This was going to be a simple post: what do the words “Merry Christmas!” mean to you when/if you say them to someone and when/if someone says them to you?

But I decided to do some research first on the phrase, and came across an interesting article by one David J. Meyer called The True Meaning of Christ-Mass. Meyer says using the two words — Merry Christmas — together is blasphemous because they aren’t celebrating the birth of Christ. They are celebrating the opposite: his death.

Meyer cites various texts to back up his claims. Writes Meyer:

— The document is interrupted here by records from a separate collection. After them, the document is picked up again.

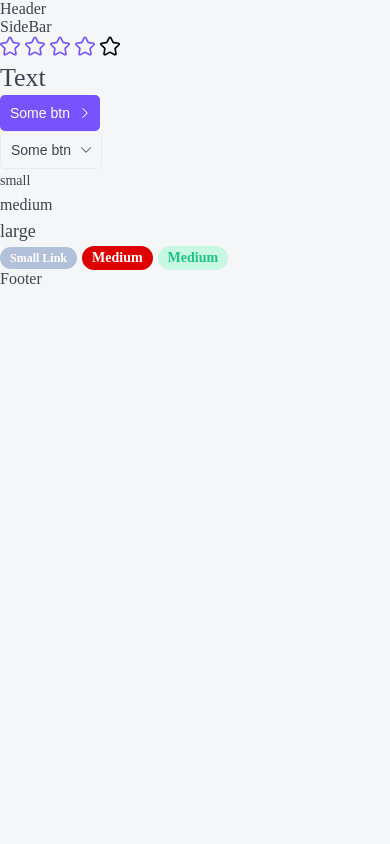
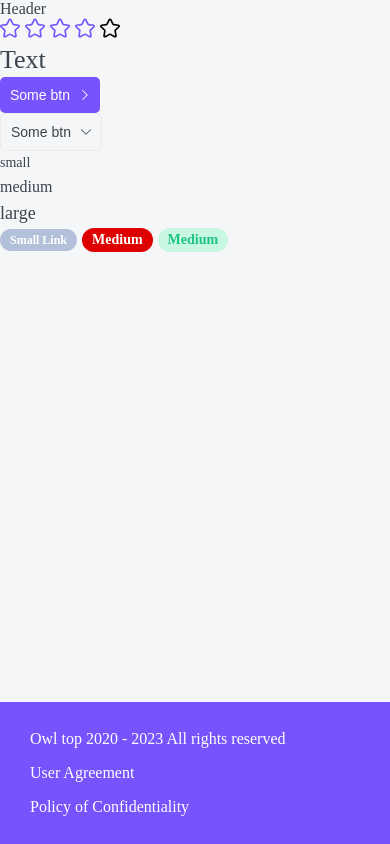
Before and after one commit to Jgatzwow/my-top-app, a Next.js app: page / in a window 390 px wide. Built offline with nearby package versions, Linux system fonts and the light colour scheme.

Commit message:
completed basic layout using grid

```diff
--- a/Layout/Footer/Footer.module.css
+++ b/Layout/Footer/Footer.module.css
@@ -0,0 +1,20 @@
+.footer {
+    display: grid;
+    grid-template-columns: 1fr auto auto;
+    gap: 10px 40px;
+    background: var(--primary);
+    padding: 25px 30px;
+    color: var(--white);
+    font-size: 16px;
+    line-height: 24px;
+}
+
+.footer a:hover {
+    color: var(--gray-light);
+}
+
+@media (max-width: 765px) {
+    .footer {
+        grid-template-columns: 1fr;
+    }
+}
--- a/Layout/Footer/Footer.tsx
+++ b/Layout/Footer/Footer.tsx
@@ -1,6 +1,15 @@
 import React from 'react'
 import { FooterProps } from '@/Layout/Footer/Footer.props'
+import cn from 'classnames'
+import styles from './Footer.module.css'
+import { format } from 'date-fns'
 
-export const Footer = ({ ...props }: FooterProps): JSX.Element => {
-  return <div {...props}>Footer</div>
+export const Footer = ({ className, ...props }: FooterProps): JSX.Element => {
+  return (
+    <footer className={cn(className, styles.footer)} {...props}>
+      <div>Owl top 2020 - {format(new Date(), 'yyyy')} All rights reserved</div>
+      <a href='#'>User Agreement</a>
+      <a href='#'>Policy of Confidentiality</a>
+    </footer>
+  )
 }
--- a/Layout/Layout.module.css
+++ b/Layout/Layout.module.css
@@ -0,0 +1,46 @@
+.wrapper {
+    display: grid;
+    grid-template-columns: auto 230px minmax(320px, 1200px) auto;
+    grid-template-rows: auto 1fr auto;
+    gap: 0 30px;
+    min-height: 100vh;
+    grid-template-areas:
+        '. header header .'
+        '. sidebar body .'
+        'footer footer footer footer';
+}
+
+.header {
+    display: none;
+    grid-area: header;
+}
+
+.sidebar {
+    grid-area: sidebar;
+}
+
+.body {
+    grid-area: body;
+}
+
+.footer {
+    grid-area: footer;
+}
+
+@media (max-width: 765px) {
+    .wrapper {
+        grid-template-columns: minmax(320px, 1fr);
+        grid-template-areas:
+            'header'
+            'body'
+            'footer';
+    }
+
+    .sidebar {
+        display: none;
+    }
+
+    .header {
+        display: block;
+    }
+}
--- a/Layout/Layout.tsx
+++ b/Layout/Layout.tsx
@@ -3,17 +3,16 @@
 import { Header } from '@/Layout/Header/Header'
 import { Sidebar } from '@/Layout/Sidebar/Sidebar'
 import { Footer } from '@/Layout/Footer/Footer'
+import styles from './Layout.module.css'
 
 const Layout = ({ children }: LayoutProps): JSX.Element => {
   return (
-    <>
-      <Header />
-      <div>
-        <Sidebar />
-        <div>{children}</div>
-      </div>
-      <Footer />
-    </>
+    <div className={styles.wrapper}>
+      <Header className={styles.header} />
+      <Sidebar className={styles.sidebar} />
+      <div className={styles.body}>{children}</div>
+      <Footer className={styles.footer} />
+    </div>
   )
 }
 
--- a/package.json
+++ b/package.json
@@ -14,8 +14,11 @@
     "@types/react": "18.0.27",
     "@types/react-dom": "18.0.10",
     "classnames": "^2.3.2",
+    "date": "^2.0.2",
+    "date-fns": "^2.29.3",
     "eslint": "8.33.0",
     "eslint-config-next": "13.1.6",
+    "fns": "^1.0.0",
     "next": "13.1.6",
     "react": "18.2.0",
     "react-dom": "18.2.0",
```
Also changed, not shown: 1 other file (tests, documents, lock files or other folders).
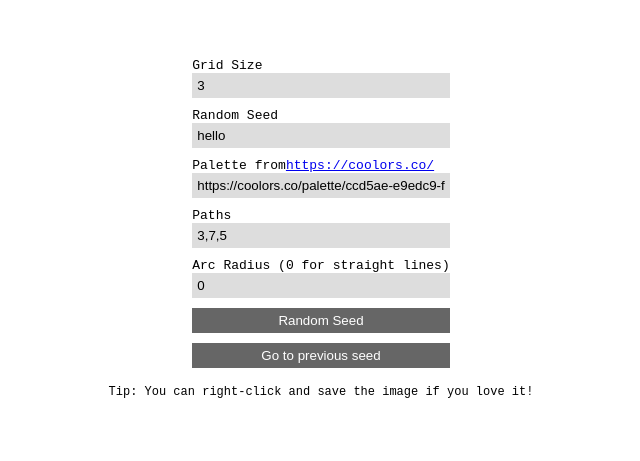
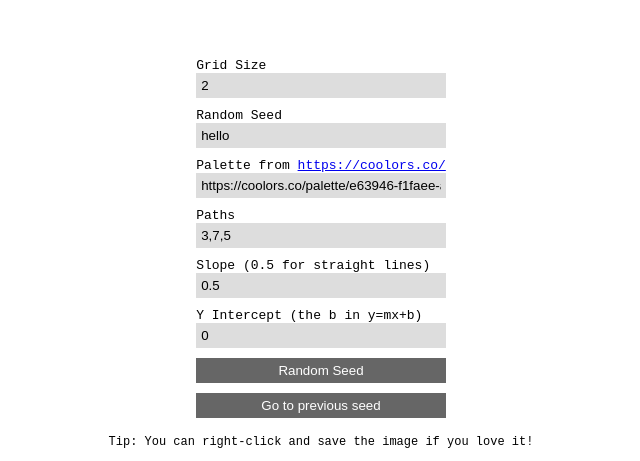
Before and after one commit to dijs/art-generator, a Next.js app: page / in a window 1280 px wide. Shown: the part 357-818 px from the top of the page, without its empty margins (319-959 px from the left). Built offline with nearby package versions, Linux system fonts and the light colour scheme.

Commit message:
using quad curve

```diff
--- a/pages/index.js
+++ b/pages/index.js
@@ -4,11 +4,12 @@ import { useState, useEffect, useRef } from 'react';
 export default function Home() {
   const canvas = useRef();
   const [loaded, setLoaded] = useState(false);
-  const [arc, setArc] = useState(0);
-  const [size, setSize] = useState(3);
+  const [slope, setSlope] = useState(0.5);
+  const [intercept, setIntercept] = useState(0);
+  const [size, setSize] = useState(2);
   const [seed, setSeed] = useState('hello');
   const [paletteUrl, setPaletteUrl] = useState(
-    'https://coolors.co/palette/ccd5ae-e9edc9-fefae0-faedcd-d4a373'
+    'https://coolors.co/palette/e63946-f1faee-a8dadc-457b9d-1d3557'
   );
   const [paths, setPaths] = useState('3,7,5');
   let lastSeeds = useRef([]);
@@ -52,14 +53,20 @@ export default function Home() {
       }
     }
 
-    function addPoint(p1, p2, i) {
-      ctx.arcTo(p1.x, p1.y, p2.x, p2.y, parseInt(arc, 10));
+    function addPoint(p1, p2) {
+      ctx.quadraticCurveTo(
+        (p1.x + p2.x) * parseFloat(slope) + parseFloat(intercept),
+        (p1.y + p2.y) * parseFloat(slope) + parseFloat(intercept),
+        p2.x,
+        p2.y
+      );
     }
 
     function jumpAround(n) {
       ctx.beginPath();
+      ctx.moveTo(verticies[0].x, verticies[0].y);
       for (let i = 1; i <= n; i++) {
-        addPoint(verticies[i - 1], verticies[i], i - 1);
+        addPoint(verticies[i - 1], verticies[i]);
       }
       ctx.fill();
     }
@@ -83,7 +90,7 @@ export default function Home() {
       colorIndex = (colorIndex + 1) % palette.length;
       jumpAround(parseInt(n, 10));
     });
-  }, [size, seed, paletteUrl, paths, arc, loaded]);
+  }, [size, seed, paletteUrl, paths, slope, intercept, loaded]);
 
   function generateRandomSeed() {
     lastSeeds.current.push(seed);
@@ -124,8 +131,14 @@ export default function Home() {
         </label>
         <label>
           <span>
-            Palette from
-            <a href="https://coolors.co/">https://coolors.co/</a>
+            Palette from{' '}
+            <a
+              target="_blank"
+              href="https://coolors.co/palettes/trending"
+              rel="noreferrer"
+            >
+              https://coolors.co/
+            </a>
           </span>
           <input
             type="text"
@@ -142,11 +155,20 @@ export default function Home() {
           />
         </label>
         <label>
-          Arc Radius (0 for straight lines)
+          Slope (0.5 for straight lines)
           <input
             type="number"
-            value={arc}
-            onChange={(e) => setArc(e.target.value)}
+            value={slope}
+            step={0.1}
+            onChange={(e) => setSlope(e.target.value)}
+          />
+        </label>
+        <label>
+          Y Intercept (the b in y=mx+b)
+          <input
+            type="number"
+            value={intercept}
+            onChange={(e) => setIntercept(e.target.value)}
           />
         </label>
         <button onClick={generateRandomSeed}>Random Seed</button>
```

The World Book Encyclopedia defines “Christmas” as follows:  “The word Christmas comes from “Cristes Maesse”, an early English phrase that means “Mass of Christ.” It is interesting to note that the word “Mass”, as used by the Roman Catholics, has traditionally been rejected by the so-called Protestants, such as Lutherans, Baptists, Methodists, Presbyterians, Pentecostals and so on.  The word “Mass” is strictly a Catholic word and thus, so is “Christ-Mass.” … the word “Mass” in religious usage means a “death sacrifice.”  The impact of this fact is horrifying and shocking; for when the millions of people are saying, “Merry Christmas”, they are literally saying “Merry death of Christ!”

In short, his argument is people are unwittingly celebrating the death of Christ when they think they are celebrating birth — even if everyone knows that Christ wasn’t born on Dec. 25 (and that the whole holiday is really about the winter solstice, but I digress).

But Meyer’s article got me to thinking about the religious connection to Christmas and about Christ himself: Some people celebrate his birth because of the message he gave us, but more important, perhaps, because of the way he would go on to die, supposedly as a sacrifice for our sins. Christmas is about celebrating a savior being born to die for our sins. Otherwise, we probably wouldn’t be celebrating his birth at all.

So, Mr. Meyer is correct, I suppose, in a certain context, but I’m not sure it is such a blasphemous thing to wish someone a Merry Christmas.

For me, the “Merry Christmas” wish is more about the peace and love message that Christ reportedly taught — in truth, I’m not even sure Christ existed. But the legend and its message is about brotherly love, and I see Christmas as a time when people remind each other of that message, and celebrate it — whether they believe in Christ or not.

In essence, to me Merry Christmas! means “I wish you peace and love, dear fellow traveller.”

How about you? What does “Merry Christmas!” mean to you?

— Jillian